SOURCE DATA:
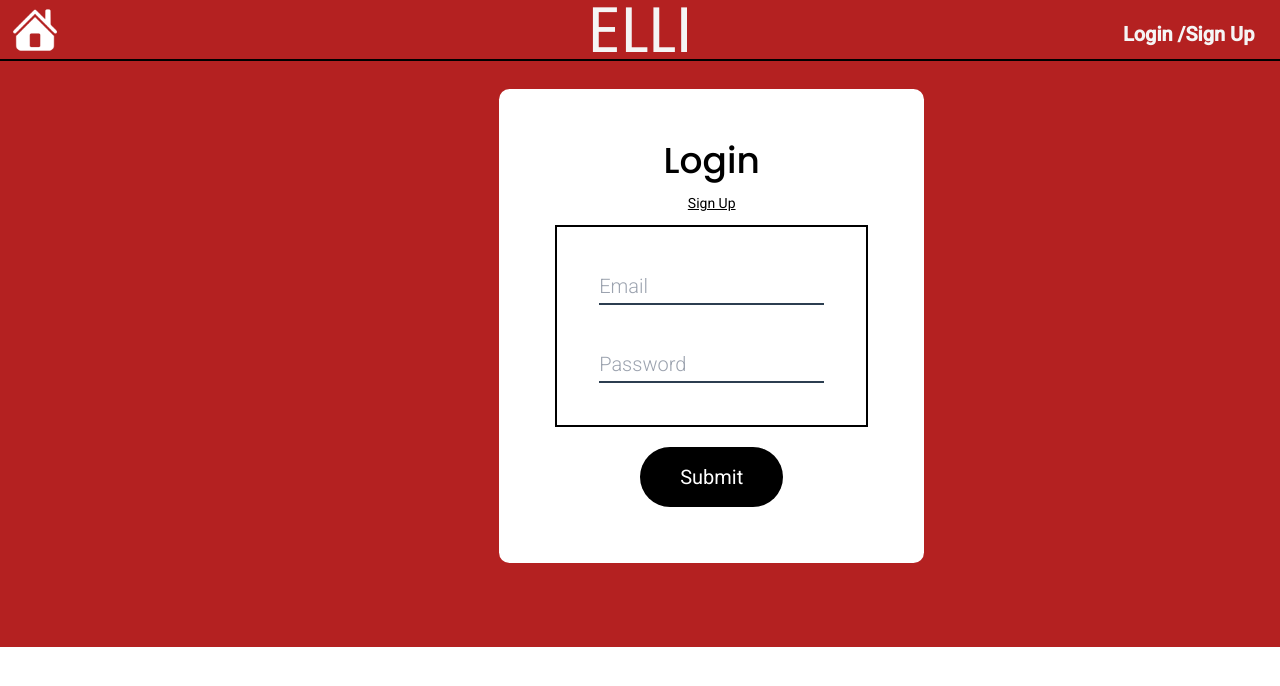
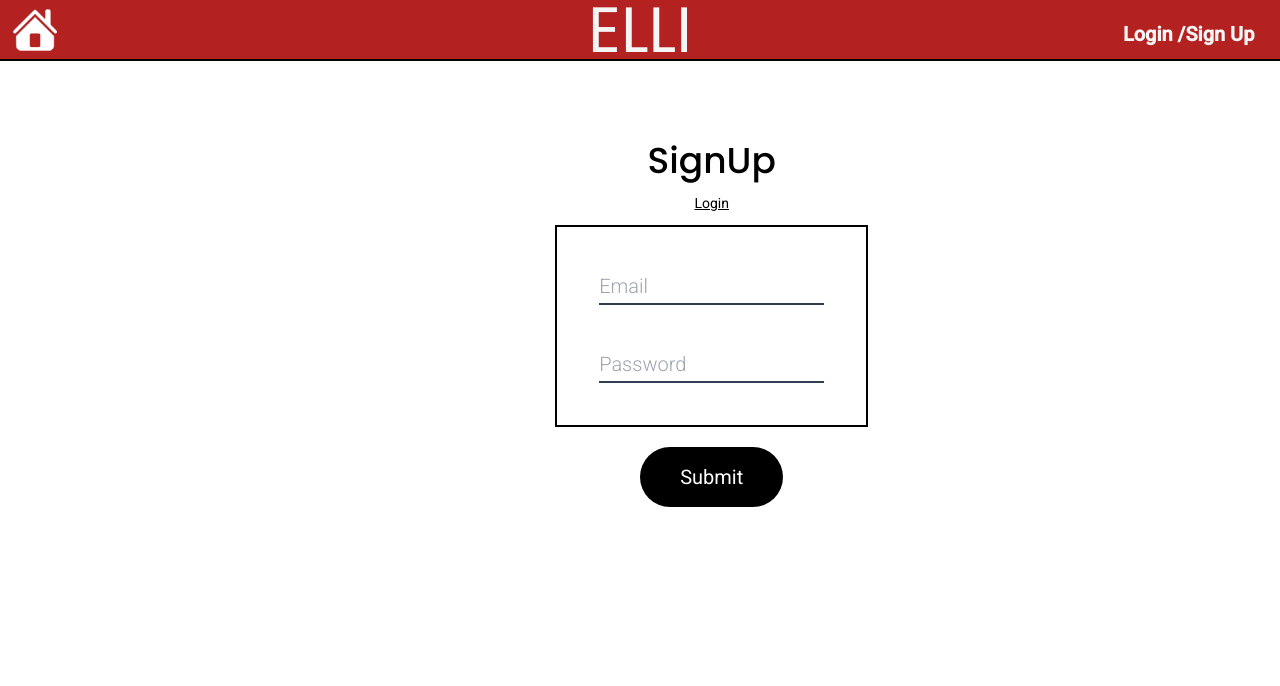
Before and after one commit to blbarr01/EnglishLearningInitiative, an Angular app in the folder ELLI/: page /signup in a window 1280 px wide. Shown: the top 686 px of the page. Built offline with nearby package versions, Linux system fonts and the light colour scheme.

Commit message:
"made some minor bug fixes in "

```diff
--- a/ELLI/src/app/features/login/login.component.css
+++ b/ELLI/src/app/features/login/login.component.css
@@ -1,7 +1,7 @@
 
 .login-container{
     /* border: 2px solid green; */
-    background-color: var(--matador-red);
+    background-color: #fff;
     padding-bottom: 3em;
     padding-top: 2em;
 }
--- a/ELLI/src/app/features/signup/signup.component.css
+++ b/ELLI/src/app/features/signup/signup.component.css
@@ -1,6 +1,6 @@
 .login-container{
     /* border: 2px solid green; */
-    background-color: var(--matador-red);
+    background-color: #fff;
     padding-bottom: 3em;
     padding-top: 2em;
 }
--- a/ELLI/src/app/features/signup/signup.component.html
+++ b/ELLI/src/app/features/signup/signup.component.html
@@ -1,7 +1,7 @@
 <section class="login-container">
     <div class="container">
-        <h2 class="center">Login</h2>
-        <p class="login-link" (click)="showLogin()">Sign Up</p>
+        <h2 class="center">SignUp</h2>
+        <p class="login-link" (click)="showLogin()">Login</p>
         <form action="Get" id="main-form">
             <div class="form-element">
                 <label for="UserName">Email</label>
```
* * *
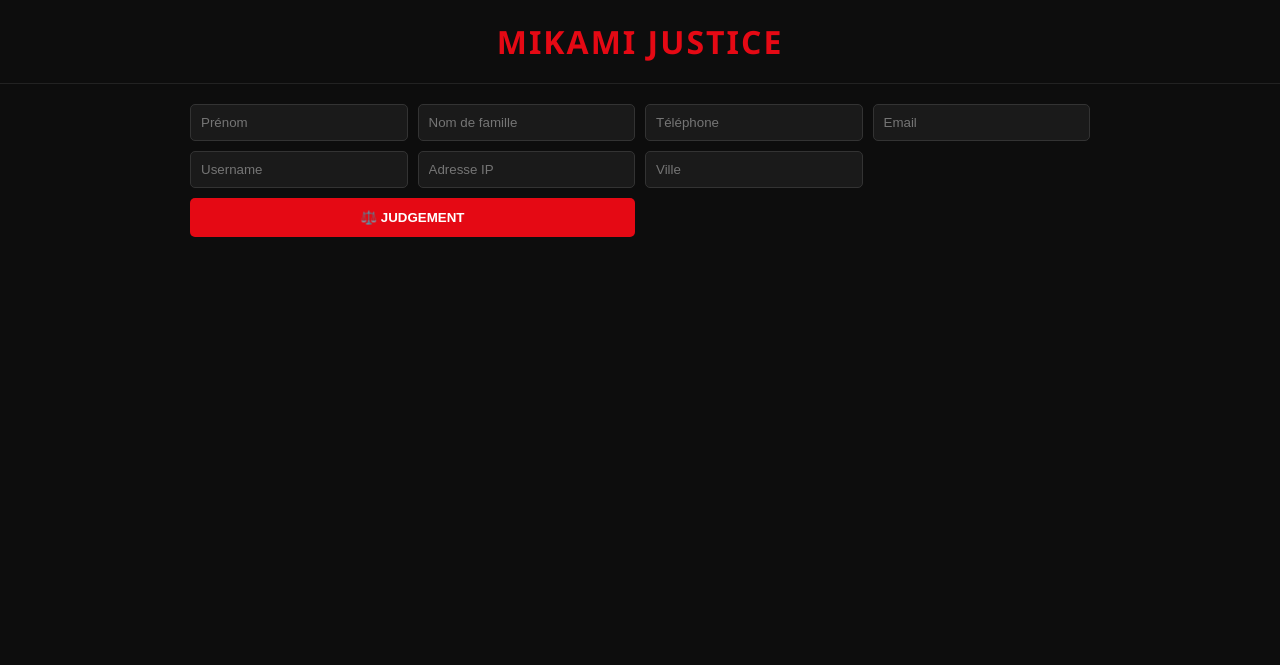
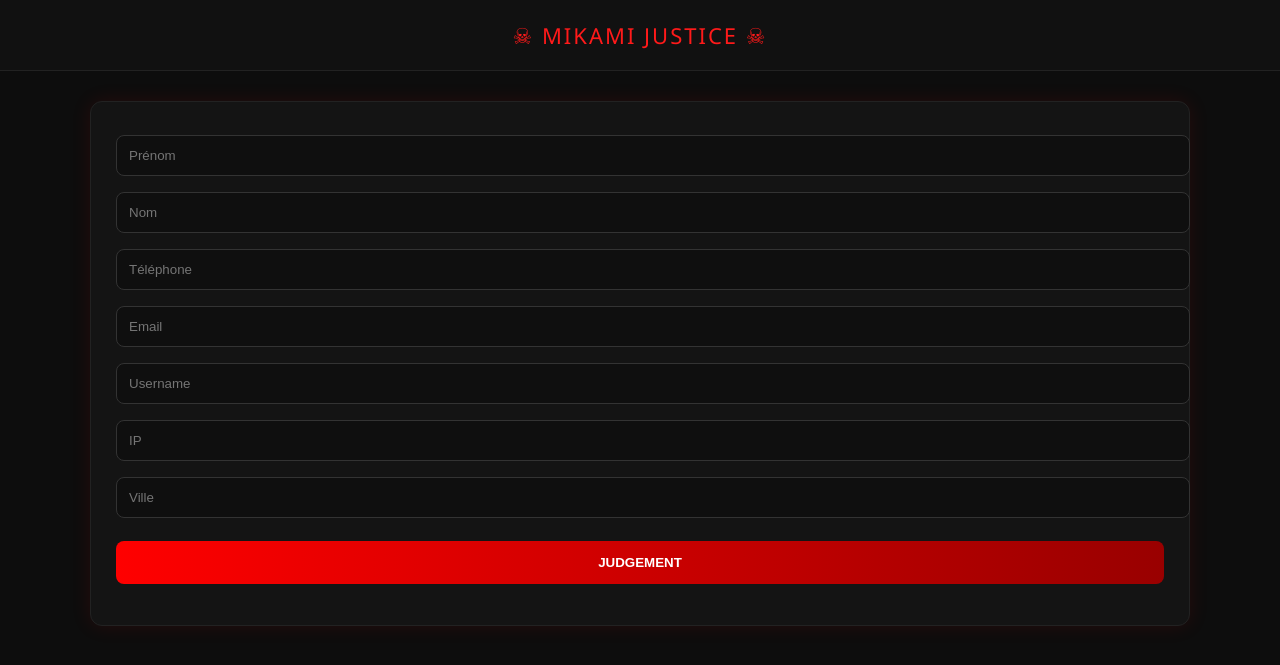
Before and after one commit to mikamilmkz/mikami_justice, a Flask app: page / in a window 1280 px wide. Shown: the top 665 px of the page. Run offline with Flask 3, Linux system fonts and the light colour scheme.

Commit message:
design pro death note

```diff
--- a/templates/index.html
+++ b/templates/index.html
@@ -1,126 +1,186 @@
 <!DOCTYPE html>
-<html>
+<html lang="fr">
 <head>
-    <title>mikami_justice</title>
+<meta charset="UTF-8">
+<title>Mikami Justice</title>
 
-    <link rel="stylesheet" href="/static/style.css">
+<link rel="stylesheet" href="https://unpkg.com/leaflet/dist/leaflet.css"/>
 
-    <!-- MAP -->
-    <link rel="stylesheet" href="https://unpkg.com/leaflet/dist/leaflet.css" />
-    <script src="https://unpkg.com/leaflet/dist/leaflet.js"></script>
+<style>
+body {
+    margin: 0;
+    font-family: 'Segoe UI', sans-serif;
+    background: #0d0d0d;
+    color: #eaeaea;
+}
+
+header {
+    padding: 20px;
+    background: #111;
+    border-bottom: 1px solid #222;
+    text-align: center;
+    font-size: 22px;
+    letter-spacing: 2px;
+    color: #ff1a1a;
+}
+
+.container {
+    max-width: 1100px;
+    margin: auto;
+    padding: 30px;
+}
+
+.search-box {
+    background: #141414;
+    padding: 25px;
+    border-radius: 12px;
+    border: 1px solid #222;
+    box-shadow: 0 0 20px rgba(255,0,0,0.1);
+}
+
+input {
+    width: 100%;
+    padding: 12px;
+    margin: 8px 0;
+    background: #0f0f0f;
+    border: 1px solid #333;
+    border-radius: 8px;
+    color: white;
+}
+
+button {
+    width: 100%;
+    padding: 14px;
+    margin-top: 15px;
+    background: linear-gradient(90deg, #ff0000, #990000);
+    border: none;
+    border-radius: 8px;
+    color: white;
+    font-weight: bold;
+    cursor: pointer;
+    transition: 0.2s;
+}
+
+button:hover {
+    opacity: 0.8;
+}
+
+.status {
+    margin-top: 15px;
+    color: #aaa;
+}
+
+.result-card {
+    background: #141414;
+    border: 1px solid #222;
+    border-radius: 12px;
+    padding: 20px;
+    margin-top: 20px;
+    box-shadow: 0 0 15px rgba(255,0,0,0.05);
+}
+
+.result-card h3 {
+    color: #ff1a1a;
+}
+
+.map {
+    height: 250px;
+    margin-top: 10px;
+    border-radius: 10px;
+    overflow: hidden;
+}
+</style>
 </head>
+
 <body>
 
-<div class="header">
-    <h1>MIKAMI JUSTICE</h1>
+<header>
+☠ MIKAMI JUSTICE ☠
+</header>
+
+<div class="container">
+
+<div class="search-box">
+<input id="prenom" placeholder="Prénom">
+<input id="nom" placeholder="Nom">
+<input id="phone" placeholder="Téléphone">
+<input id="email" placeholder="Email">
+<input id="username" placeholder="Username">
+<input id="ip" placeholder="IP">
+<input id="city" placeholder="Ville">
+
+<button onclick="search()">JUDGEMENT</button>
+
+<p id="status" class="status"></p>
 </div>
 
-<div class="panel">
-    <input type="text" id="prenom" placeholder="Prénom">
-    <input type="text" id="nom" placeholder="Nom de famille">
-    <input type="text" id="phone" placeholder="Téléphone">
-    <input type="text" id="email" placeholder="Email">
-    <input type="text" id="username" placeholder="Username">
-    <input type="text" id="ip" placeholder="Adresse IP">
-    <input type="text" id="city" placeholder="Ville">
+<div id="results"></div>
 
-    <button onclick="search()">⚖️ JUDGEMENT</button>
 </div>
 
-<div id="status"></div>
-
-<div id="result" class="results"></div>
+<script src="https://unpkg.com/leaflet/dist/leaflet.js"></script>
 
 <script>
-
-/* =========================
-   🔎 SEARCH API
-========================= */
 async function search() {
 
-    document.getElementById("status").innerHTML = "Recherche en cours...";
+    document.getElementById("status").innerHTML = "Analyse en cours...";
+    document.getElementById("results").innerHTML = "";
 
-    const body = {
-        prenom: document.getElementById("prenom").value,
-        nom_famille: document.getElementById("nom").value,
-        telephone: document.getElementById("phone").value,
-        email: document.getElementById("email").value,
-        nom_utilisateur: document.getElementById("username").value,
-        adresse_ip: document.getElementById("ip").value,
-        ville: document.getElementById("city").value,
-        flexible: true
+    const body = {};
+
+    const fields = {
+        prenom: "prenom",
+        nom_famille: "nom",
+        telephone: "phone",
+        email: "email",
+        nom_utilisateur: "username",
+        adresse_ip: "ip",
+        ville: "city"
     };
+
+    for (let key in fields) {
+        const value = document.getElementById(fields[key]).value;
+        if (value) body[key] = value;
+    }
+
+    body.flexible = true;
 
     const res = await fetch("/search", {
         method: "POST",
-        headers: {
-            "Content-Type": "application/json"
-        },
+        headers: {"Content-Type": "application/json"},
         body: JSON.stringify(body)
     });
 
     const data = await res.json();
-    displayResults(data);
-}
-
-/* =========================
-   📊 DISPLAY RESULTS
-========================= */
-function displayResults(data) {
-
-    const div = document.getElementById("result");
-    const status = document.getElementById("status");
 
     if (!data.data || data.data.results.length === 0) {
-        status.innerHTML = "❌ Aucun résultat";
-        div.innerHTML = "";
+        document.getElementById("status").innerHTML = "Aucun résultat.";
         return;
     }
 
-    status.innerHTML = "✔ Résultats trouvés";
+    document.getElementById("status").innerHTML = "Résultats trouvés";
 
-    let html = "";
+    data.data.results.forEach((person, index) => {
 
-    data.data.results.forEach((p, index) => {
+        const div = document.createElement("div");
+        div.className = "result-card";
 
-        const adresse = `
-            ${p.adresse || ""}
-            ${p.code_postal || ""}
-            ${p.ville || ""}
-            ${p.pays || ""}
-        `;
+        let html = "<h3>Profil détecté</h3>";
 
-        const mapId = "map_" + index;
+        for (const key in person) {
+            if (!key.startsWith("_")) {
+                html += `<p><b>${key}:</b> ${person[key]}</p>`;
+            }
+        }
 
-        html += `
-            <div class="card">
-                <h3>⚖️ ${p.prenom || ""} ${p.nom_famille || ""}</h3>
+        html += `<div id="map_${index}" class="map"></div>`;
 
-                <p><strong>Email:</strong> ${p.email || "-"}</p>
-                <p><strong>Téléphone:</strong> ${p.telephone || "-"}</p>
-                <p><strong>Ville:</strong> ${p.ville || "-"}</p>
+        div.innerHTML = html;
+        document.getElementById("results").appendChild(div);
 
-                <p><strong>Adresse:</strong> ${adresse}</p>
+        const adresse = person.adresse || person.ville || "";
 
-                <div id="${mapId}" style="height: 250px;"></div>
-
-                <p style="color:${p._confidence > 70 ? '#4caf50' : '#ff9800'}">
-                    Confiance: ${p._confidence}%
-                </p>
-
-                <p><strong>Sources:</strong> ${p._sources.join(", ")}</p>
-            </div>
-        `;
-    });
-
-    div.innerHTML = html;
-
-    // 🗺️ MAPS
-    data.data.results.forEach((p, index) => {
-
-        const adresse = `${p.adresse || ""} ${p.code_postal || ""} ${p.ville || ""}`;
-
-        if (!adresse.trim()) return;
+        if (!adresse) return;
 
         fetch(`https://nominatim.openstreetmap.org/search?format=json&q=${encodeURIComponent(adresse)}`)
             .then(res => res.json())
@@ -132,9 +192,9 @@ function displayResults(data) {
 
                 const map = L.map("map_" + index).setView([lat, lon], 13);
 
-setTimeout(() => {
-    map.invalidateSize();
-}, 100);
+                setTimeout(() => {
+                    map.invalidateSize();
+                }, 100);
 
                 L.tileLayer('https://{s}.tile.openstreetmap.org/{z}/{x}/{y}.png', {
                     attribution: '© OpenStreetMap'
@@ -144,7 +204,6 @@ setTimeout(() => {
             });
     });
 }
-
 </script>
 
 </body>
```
==
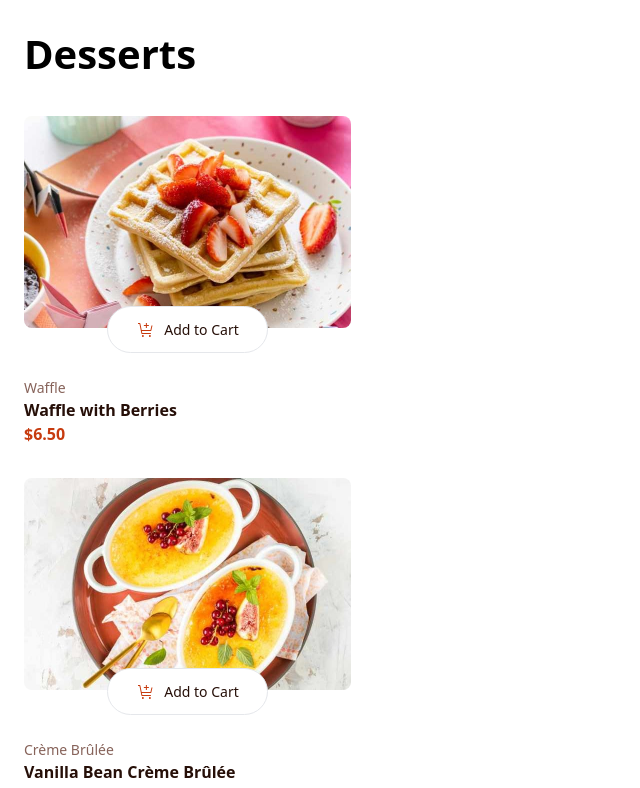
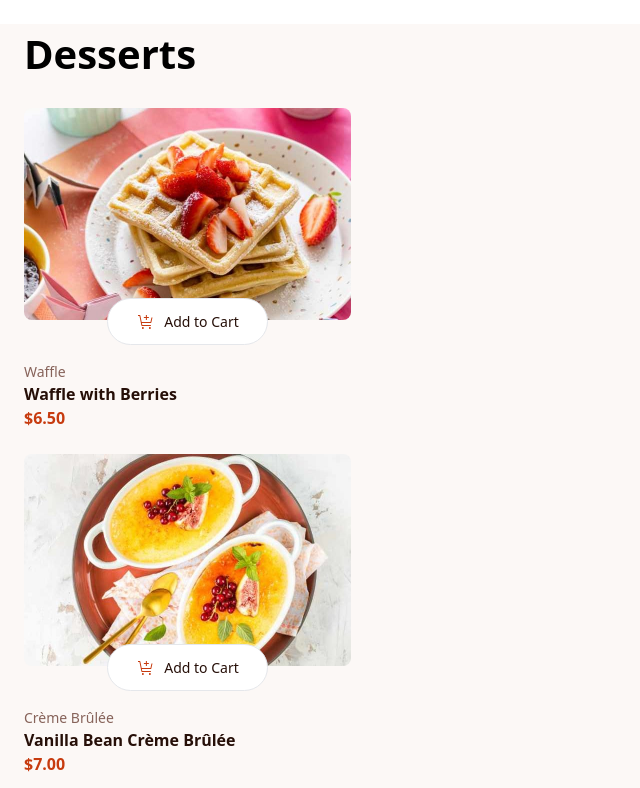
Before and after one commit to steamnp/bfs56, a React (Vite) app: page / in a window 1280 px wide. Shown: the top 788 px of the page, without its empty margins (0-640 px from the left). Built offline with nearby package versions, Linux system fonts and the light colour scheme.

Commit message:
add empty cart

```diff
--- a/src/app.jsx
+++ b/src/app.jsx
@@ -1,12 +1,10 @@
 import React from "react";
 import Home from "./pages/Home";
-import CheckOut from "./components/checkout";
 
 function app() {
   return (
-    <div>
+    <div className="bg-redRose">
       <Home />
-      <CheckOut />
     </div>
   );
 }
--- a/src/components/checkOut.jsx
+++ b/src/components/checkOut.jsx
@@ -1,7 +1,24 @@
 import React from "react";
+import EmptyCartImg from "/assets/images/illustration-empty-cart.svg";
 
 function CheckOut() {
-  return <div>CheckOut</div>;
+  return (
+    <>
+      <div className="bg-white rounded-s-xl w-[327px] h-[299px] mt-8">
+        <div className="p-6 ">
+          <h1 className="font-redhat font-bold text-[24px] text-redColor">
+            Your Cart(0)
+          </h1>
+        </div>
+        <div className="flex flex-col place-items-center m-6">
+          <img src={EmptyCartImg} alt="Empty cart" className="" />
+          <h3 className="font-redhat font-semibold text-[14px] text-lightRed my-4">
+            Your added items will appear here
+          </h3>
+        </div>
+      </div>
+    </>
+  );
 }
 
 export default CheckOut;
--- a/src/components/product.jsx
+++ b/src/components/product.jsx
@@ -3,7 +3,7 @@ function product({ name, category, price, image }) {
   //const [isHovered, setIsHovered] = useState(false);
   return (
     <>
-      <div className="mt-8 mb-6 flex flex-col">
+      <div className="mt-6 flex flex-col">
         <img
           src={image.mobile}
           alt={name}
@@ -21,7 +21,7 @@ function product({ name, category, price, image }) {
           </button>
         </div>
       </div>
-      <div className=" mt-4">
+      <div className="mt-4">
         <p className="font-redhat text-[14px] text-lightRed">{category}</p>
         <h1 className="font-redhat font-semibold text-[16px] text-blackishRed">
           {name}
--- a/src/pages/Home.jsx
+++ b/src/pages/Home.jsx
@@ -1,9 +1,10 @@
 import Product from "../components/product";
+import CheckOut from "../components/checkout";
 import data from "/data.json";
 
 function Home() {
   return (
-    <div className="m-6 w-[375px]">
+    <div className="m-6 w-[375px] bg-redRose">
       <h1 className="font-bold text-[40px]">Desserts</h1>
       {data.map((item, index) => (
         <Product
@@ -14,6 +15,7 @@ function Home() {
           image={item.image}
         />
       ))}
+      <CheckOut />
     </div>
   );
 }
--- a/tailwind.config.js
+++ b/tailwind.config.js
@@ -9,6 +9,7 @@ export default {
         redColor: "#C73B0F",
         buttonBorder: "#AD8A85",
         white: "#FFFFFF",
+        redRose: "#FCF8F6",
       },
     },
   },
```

PROBLEM TO WORK ON:
In the material above, each line with the word "default" should be copied.

SOLUTION FOR THIS TASK:
 export default CheckOut;
@@ -9,6 +9,7 @@ export default {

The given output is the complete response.